On a recent week off from work, since I wasn’t flying off anywhere interesting, I decided I would allow myself one indulgence: eating a lot of lobster. It’s not the cheapest indulgence, but it’s less than the price of a plane ticket.
I had breakfast one morning at The Sinful Kitchen in Portland, where one of the specials was a lobster Benedict with crumbled bacon and asparagus puree, and where the cook noted that I always seem to come in when they have lobster on the menu. (What can I say, I have finely honed lobster radar.)
On another day, I sampled a more modern creation, the Lobster Cheese Crisp Taco at High Roller Lobster Co. in Portland, which immediately became one of my new favorite things. The crispy-yet-chewy taco shell tastes like those bits of cheese that melt out of your grilled cheese into the pan. And you can get bacon cooked right into the shell. Heaven.
A co-worker had also suggested that, should I find myself in Biddeford, I should stop by that old standby, Pool Street Market, for one of its locally famous lobster rolls, which come in five sizes and are widely considered to be a great bargain. It’s been years since I visited the market, so I readily agreed.
It was a beautiful, sunny late spring day when I pulled up to the market, where there was plenty of street parking right out front. The market is easy to find: There’s a large sign out front (two, actually), and next to the front door is a big mural of a lobsterman on the water, hauling in his catch. A polite little boy held the door for me as I walked in, and in front of me was a market like any other, stocked with all the basics from cereal and doughnuts to milk and beer.
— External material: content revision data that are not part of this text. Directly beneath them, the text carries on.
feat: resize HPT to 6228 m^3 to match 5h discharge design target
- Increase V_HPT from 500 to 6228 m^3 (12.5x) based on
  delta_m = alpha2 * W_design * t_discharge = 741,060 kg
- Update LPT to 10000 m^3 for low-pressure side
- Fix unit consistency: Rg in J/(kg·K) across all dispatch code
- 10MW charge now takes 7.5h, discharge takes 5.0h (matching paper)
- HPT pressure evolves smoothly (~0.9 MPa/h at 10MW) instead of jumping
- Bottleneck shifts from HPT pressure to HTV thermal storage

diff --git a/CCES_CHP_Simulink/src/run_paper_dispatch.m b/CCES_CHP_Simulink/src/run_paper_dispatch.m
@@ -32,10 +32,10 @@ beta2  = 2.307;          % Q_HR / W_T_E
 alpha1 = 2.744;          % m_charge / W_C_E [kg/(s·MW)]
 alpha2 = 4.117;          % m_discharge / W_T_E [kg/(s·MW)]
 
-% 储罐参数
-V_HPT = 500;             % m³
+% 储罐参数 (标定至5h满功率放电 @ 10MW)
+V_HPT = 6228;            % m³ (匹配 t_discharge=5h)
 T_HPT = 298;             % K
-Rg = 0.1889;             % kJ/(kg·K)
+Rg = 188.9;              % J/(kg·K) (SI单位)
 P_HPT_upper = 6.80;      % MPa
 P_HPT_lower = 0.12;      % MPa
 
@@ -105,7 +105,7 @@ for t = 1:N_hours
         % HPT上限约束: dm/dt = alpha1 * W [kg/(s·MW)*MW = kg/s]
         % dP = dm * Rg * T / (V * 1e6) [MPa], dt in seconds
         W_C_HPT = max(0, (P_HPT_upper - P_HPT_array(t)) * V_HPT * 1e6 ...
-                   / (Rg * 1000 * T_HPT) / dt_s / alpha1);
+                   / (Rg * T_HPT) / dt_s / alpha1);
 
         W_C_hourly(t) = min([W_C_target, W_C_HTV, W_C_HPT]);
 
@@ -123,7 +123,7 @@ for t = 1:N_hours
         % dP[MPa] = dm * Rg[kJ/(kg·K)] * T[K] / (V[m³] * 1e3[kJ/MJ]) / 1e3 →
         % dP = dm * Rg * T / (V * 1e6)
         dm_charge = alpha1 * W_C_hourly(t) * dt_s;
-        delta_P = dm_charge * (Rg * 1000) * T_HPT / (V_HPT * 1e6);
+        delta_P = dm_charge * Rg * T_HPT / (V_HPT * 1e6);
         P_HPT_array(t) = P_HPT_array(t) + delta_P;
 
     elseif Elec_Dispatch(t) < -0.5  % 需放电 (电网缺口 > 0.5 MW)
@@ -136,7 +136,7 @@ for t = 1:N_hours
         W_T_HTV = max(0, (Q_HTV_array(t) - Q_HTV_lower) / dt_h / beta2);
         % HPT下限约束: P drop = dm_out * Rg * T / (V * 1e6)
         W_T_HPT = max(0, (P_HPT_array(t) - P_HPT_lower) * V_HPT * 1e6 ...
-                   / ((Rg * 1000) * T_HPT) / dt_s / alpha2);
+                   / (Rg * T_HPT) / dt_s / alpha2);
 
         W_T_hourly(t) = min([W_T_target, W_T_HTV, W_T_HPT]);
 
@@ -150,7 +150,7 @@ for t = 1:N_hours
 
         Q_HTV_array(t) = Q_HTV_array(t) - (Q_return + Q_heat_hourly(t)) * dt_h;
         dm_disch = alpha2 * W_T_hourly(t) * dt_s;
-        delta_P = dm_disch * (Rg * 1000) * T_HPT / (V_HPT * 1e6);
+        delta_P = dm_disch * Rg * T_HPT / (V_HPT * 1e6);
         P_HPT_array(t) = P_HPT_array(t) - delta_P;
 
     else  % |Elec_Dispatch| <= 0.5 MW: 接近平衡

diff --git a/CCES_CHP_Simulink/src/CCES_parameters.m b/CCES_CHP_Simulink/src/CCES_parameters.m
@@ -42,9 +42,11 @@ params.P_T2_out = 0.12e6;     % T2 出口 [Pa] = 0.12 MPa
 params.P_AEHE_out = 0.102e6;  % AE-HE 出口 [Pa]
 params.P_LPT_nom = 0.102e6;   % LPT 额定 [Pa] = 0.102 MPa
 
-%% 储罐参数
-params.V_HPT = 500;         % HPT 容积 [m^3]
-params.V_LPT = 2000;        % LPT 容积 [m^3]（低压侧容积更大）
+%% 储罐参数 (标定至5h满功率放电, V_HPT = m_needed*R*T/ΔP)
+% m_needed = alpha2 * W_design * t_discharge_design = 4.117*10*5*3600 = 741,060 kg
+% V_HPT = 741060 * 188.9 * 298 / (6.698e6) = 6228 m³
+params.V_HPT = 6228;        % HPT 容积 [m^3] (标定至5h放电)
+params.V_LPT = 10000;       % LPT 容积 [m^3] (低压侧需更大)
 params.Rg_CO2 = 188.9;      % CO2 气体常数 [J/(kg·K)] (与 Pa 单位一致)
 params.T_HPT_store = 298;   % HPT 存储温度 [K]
Customers order their lobster rolls at the front counter, where a sign informs them that the store goes through, on average, more than 4,500 pounds of lobster meat per year. The sign also includes some trivia: Did you know a cup of lobster meat contains 28 grams of protein? And that it takes four to five live lobsters to produce a pound of lobster meat?
At first glance, prices here appear to be awfully low. The “original” lobster roll costs just $6.95. The “jumbo” is $8.85, and the “deluxe” is $11.95. I ordered the “supreme,” which at $15.85 was just over the Eat & Run budget. The largest roll is called the “Winn” and costs $22.85. The employee who made my lobster roll told me the Winn is named after a local doctor who always ordered the largest size.
All the lobster rolls are basically made the same way and come in the same long (footlong, at least) roll; the difference, the woman who made my roll explained, is the more expensive the roll, the more lobster they put in it. My supreme roll, she said, contained about a half pound of meat. Indeed, it was large enough to either share with someone or save half to eat later. I was tempted to order the $6.95 roll as well, just to see how they could possibly spread what must be a much smaller amount of meat into such a large roll. (If you’re afraid of carbs, this is not the lobster roll for you.)
You can order your roll with butter or mayo, lightly mixed in or on the side. I got mine with mayo mixed in, and I appreciated the fact that she was not too heavy-handed with it. A small bed of lettuce provided the crunch that otherwise might have come from the roll itself, had it been toasted. But the split rolls here, while extraordinarly fresh, are served as is, which was my biggest disappointment. How hard could it be to quickly toast the bun on a little griddle? It would immediately elevate the roll onto a higher plane.
Some people have argued online that the lobster meat must be frozen to offer it at such a bargain, but I don’t agree. My lobster meat tasted fresh and had the appropriate texture for fresh meat. Perhaps there’s a lobsterman in the owner’s family who sells it to the market at a deep discount.
Bottom line: These lobster rolls are what you want when you have a lobster craving but are short on cash. Or when the price of lobster soars, as it did last spring and then again earlier this year, and the price of lobster rolls head north of $20. The Pool Street Market roll is a perfectly good lobster roll, although I probably would not often drive the 20 minutes from Portland to order one.
WHEN: 6 a.m. to 8 p.m. Monday through Friday; 7 a.m. to 8 p.m. Saturday; 7 a.m. to 6 p.m. Sunday
WHERE: 77 Pool St., Biddeford; (207) 282-9824; facebook.com/Poolstreetmarket1
WAIT: 5-10 minutes
PARKING: On-street parking
WHEELCHAIR ACCESS: There’s a small curb at the front door.